## Exercise details
Look through the lines below; wherever the word "public" appears, copy that line.

(Screenshot and code edit data)

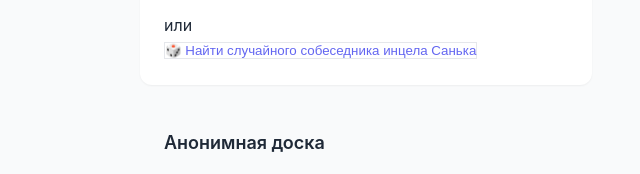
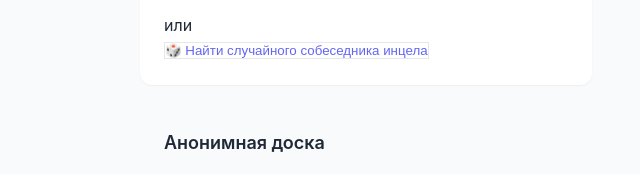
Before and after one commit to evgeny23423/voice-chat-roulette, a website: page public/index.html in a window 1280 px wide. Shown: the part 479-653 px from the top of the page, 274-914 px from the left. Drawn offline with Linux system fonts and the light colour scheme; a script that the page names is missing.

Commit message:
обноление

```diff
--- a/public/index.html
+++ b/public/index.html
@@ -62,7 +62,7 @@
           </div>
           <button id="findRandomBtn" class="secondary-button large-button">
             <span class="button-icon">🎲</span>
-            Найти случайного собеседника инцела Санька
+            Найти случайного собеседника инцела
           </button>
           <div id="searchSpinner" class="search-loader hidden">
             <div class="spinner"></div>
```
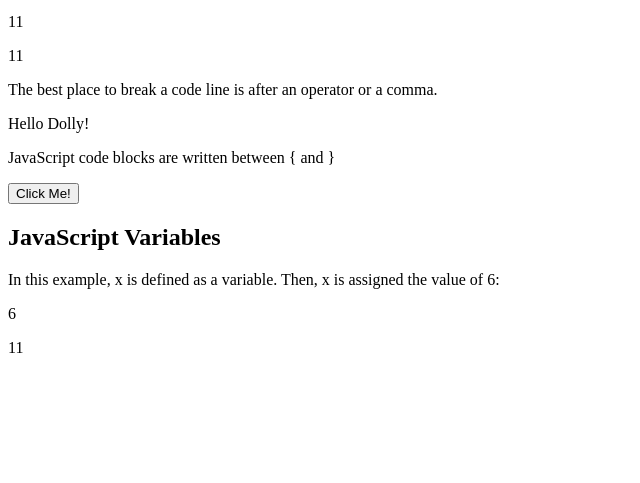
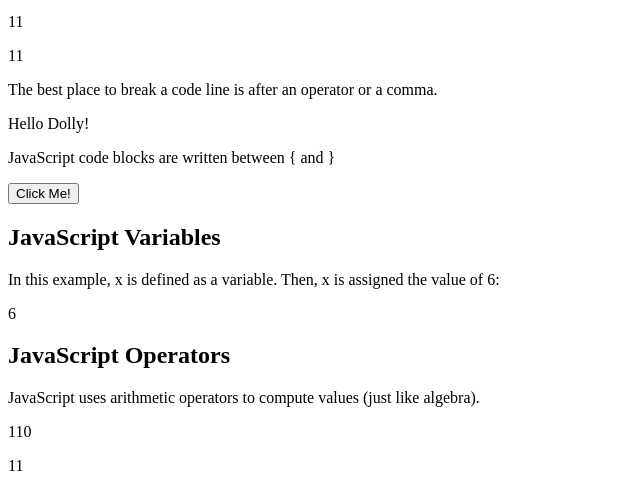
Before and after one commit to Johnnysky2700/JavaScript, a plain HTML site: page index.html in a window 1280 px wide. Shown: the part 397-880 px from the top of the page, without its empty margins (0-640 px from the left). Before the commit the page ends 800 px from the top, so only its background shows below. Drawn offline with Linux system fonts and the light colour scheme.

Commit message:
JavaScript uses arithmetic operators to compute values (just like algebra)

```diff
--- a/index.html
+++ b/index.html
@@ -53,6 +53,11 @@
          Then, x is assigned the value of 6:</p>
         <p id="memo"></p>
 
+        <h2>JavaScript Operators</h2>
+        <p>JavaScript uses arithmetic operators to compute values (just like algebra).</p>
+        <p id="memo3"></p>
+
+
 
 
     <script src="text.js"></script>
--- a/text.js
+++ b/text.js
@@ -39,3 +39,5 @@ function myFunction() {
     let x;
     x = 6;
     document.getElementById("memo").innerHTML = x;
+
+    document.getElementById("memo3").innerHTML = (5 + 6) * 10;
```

## Task output
Before and after one commit to evgeny23423/voice-chat-roulette, a website: page public/index.html in a window 1280 px wide. Shown: the part 479-653 px from the top of the page, 274-914 px from the left. Drawn offline with Linux system fonts and the light colour scheme; a script that the page names is missing.
--- a/public/index.html
+++ b/public/index.html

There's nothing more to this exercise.